WASHINGTON—The phrase “dog poop” was uttered several times on Wednesday in the hallowed chamber of the US Supreme Court as justices seemed baffled in a case concerning a squeaky chew toy for pets that closely resembles the famous black label on Jack Daniel’s whiskey.
The chew toy, named “Bad Spaniels,” has the distinctive shape of the distillery’s black-labeled square whiskey bottles, but with added toilet humor.
While the Tennessee whiskey has an alcohol content of 40 percent, Bad Spaniels is — allegedly — made of “43 percent poo” that may end up on “Tennessee carpets.”
Deploring an attack on its image, the iconic distillery sued Arizona-based VIP Products, marketer of the chew toy, and alleged harm to its trademark. After several twists and turns, the case has now ended up in front of the Supreme Court.
The dispute may have wider ramifications for how trademark law is applied in the United States, as the court’s nine judges weigh whether free speech trumps intellectual property rights.
The matter “does seem to me to present serious First Amendment issues” that protect freedom of expression, Justice Samuel Alito said.
VIP, which also sells fake cans of “Canine Cola,” says it is shielded behind the right to parody, which authorizes infringements of copyright in the cultural sphere.
“There are a lot of products that take themselves too seriously,” attorney Bennett Cooper told the court on behalf of VIP Products.
“Jack Daniels advertised itself in a serious way that Jack is everyone’s friend. And Bad Spaniels is a parody — playful in comparing Jack to man’s other best friend.”
Justice Elena Kagan wasn’t immediately convinced.
“Maybe I just have no sense of humor, but what’s the parody?” she asked. “You use the mark of a large company (and say) well guys, they must take themselves too seriously, because they’re a big company.”
‘I had a dog’
The spirits maker, which is owned by Kentucky-based Brown-Forman Corp., took legal action in 2014, when the dog toy appeared on the market.
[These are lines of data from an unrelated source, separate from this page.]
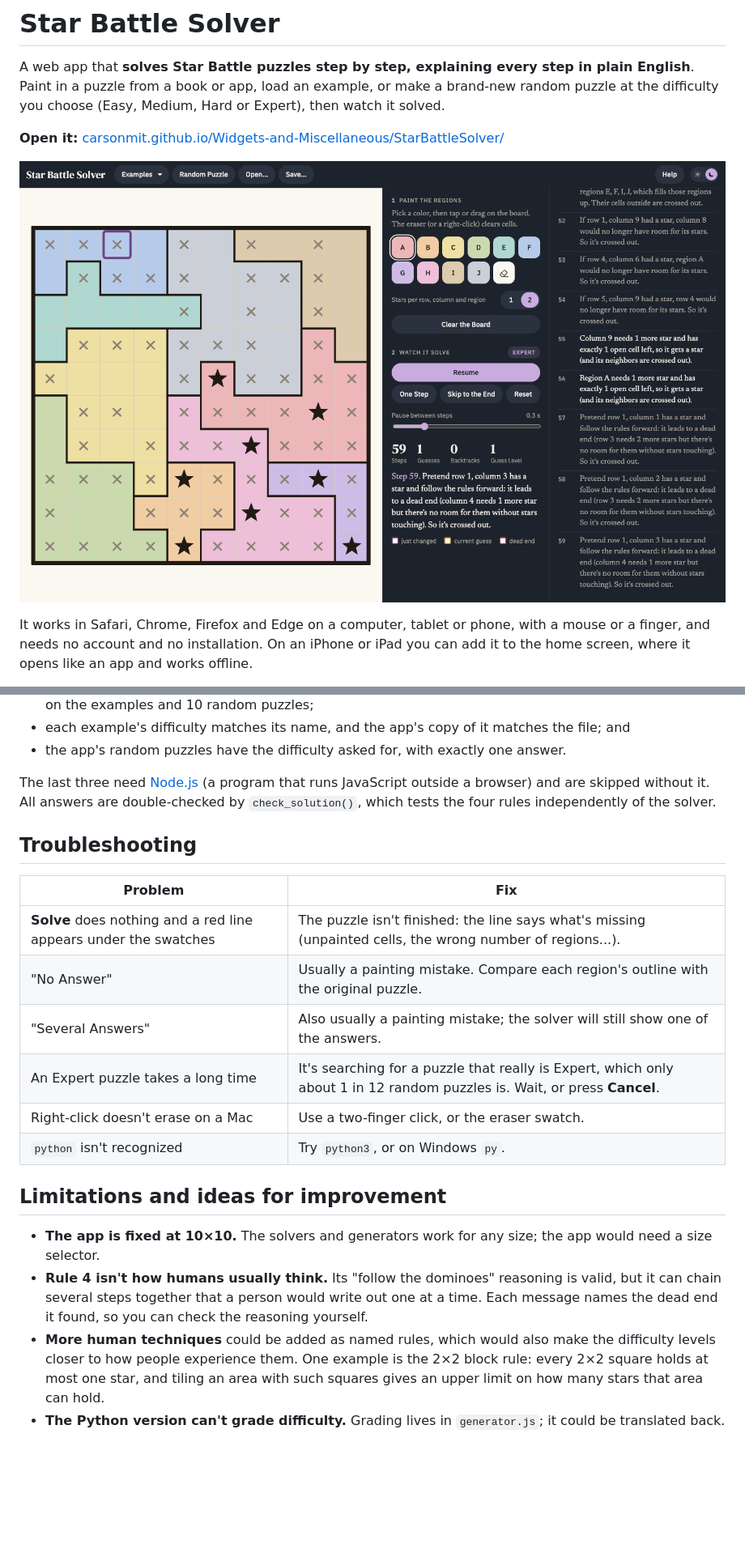
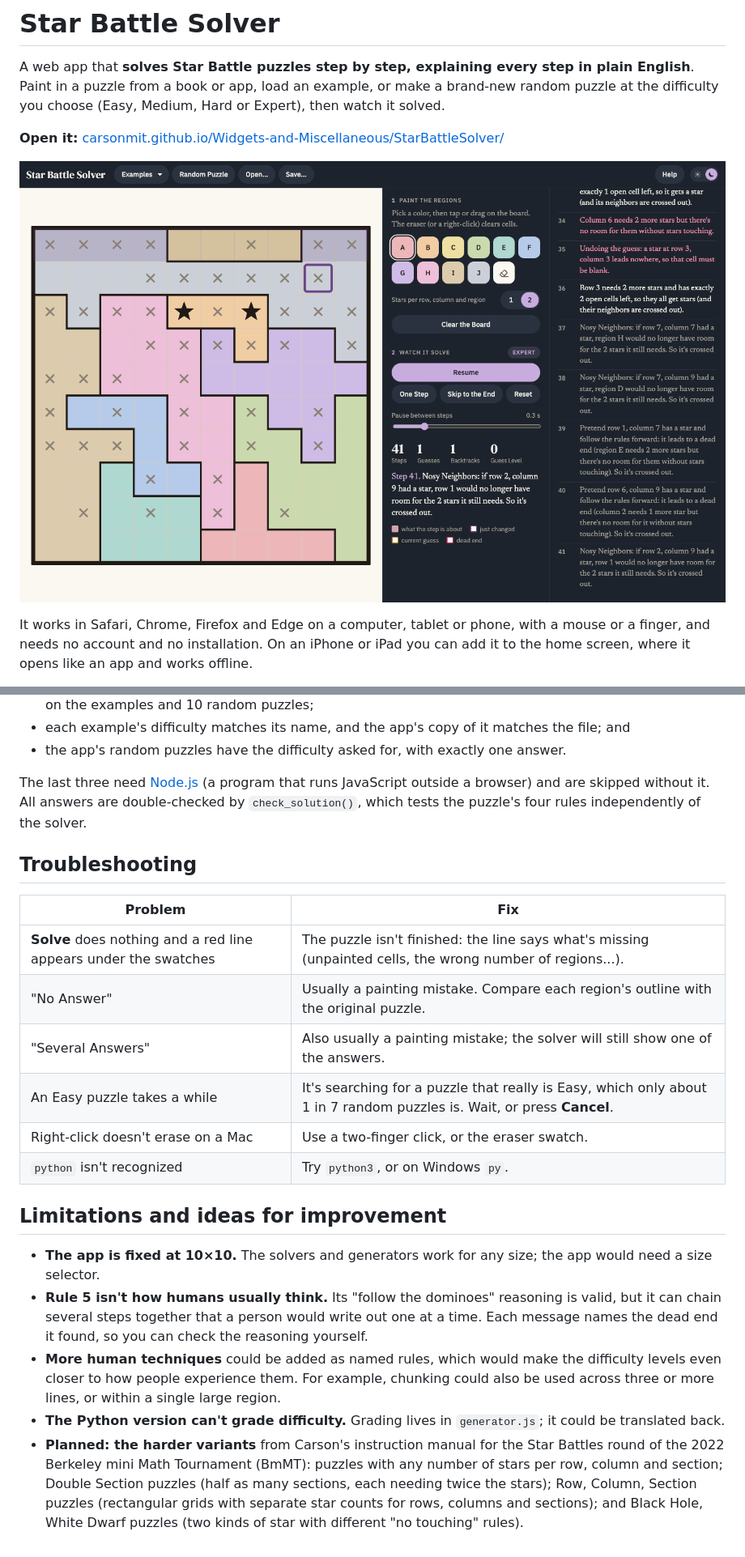
Before and after one commit to carsonmit/Widgets-and-Miscellaneous, a Markdown page: StarBattleSolver/README.md, 2 parts joined by grey strips. Shown at 81% size. Drawn GitHub-style; pictures changed too: StarBattleSolver/screenshot.png; blank space fills up the shorter version.

```diff
--- a/StarBattleSolver/README.md
+++ b/StarBattleSolver/README.md
@@ -340,7 +374,7 @@ The tests check that:
 - the app's random puzzles have the difficulty asked for, with exactly one answer.
 
 The last three need [Node.js](https://nodejs.org) (a program that runs JavaScript outside a browser) and are skipped
-without it. All answers are double-checked by `check_solution()`, which tests the four rules independently of the solver.
+without it. All answers are double-checked by `check_solution()`, which tests the puzzle's four rules independently of the solver.
 
 ## Troubleshooting
 
@@ -349,17 +383,22 @@ without it. All answers are double-checked by `check_solution()`, which tests th
 | **Solve** does nothing and a red line appears under the swatches | The puzzle isn't finished: the line says what's missing (unpainted cells, the wrong number of regions...). |
 | "No Answer" | Usually a painting mistake. Compare each region's outline with the original puzzle. |
 | "Several Answers" | Also usually a painting mistake; the solver will still show one of the answers. |
-| An Expert puzzle takes a long time | It's searching for a puzzle that really is Expert, which only about 1 in 12 random puzzles is. Wait, or press **Cancel**. |
+| An Easy puzzle takes a while | It's searching for a puzzle that really is Easy, which only about 1 in 7 random puzzles is. Wait, or press **Cancel**. |
 | Right-click doesn't erase on a Mac | Use a two-finger click, or the eraser swatch. |
 | `python` isn't recognized | Try `python3`, or on Windows `py`. |
 
 ## Limitations and ideas for improvement
 
 - **The app is fixed at 10×10.** The solvers and generators work for any size; the app would need a size selector.
-- **Rule 4 isn't how humans usually think.** Its "follow the dominoes" reasoning is valid, but it can chain several
+- **Rule 5 isn't how humans usually think.** Its "follow the dominoes" reasoning is valid, but it can chain several
   steps together that a person would write out one at a time. Each message names the dead end it found, so you can
   check the reasoning yourself.
-- **More human techniques** could be added as named rules, which would also make the difficulty levels closer to how
-  people experience them. One example is the 2×2 block rule: every 2×2 square holds at most one star, and tiling an
-  area with such squares gives an upper limit on how many stars that area can hold.
+- **More human techniques** could be added as named rules, which would make the difficulty levels even closer to how
+  people experience them. For example, chunking could also be used across three or more lines, or within a single
+  large region.
 - **The Python version can't grade difficulty.** Grading lives in `generator.js`; it could be translated back.
+- **Planned: the harder variants** from Carson's instruction manual for the Star Battles round of the 2022 Berkeley
+  mini Math Tournament (BmMT): puzzles with any number of stars per row, column and section; Double Section puzzles
+  (half as many sections, each needing twice the stars); Row, Column, Section puzzles (rectangular grids with
+  separate star counts for rows, columns and sections); and Black Hole, White Dwarf puzzles (two kinds of star with
+  different "no touching" rules).
```
Also changed, not shown: other parts of StarBattleSolver/README.md (+76 -42 lines), CHANGELOG.md (+23 -6 lines), 10 other files.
After an initial court victory, Jack Daniel’s lost on appeal.
As the case made its way to the Supreme Court, Jack Daniel’s was backed by other big American corporations, such as food giant Campbell, whose soup cans were featured in Andy Warhol’s famous paintings, and clothes makers Patagonia and Levi Strauss, who argued that such humor can hurt their reputations.
“This case involves a dog toy that copies Jack Daniels’ trademark… and associates its whiskey with dog poop,” said Lisa Blatt, the distillery’s attorney.
She argued that the parodying company did too much copying from Jack Daniel’s and not enough to distinguish the two products, leading to consumer confusion.
“It’s not whether you get the joke (but whether) you get that somebody other than the brand was making the joke,” Blatt said.
Alito suggested that the joke wasn’t hard to grasp.
If somebody approached the distillery CEO and suggested the company produce a dog toy with a similar label and a similar name, but filled with dog urine, “You think the CEO is going to say, ‘That’s a great idea. We’re going to produce that thing!’?” Alito interjected.
“Justice Alito,” Blatt responded, “you went to law school. You’re very smart. You’re analytical.”
“Well, I went to law school where I didn’t learn any law,” Alito responded. “I just, I had a dog. I know something about dogs.”
The Supreme Court must issue a ruling in the case before June 30.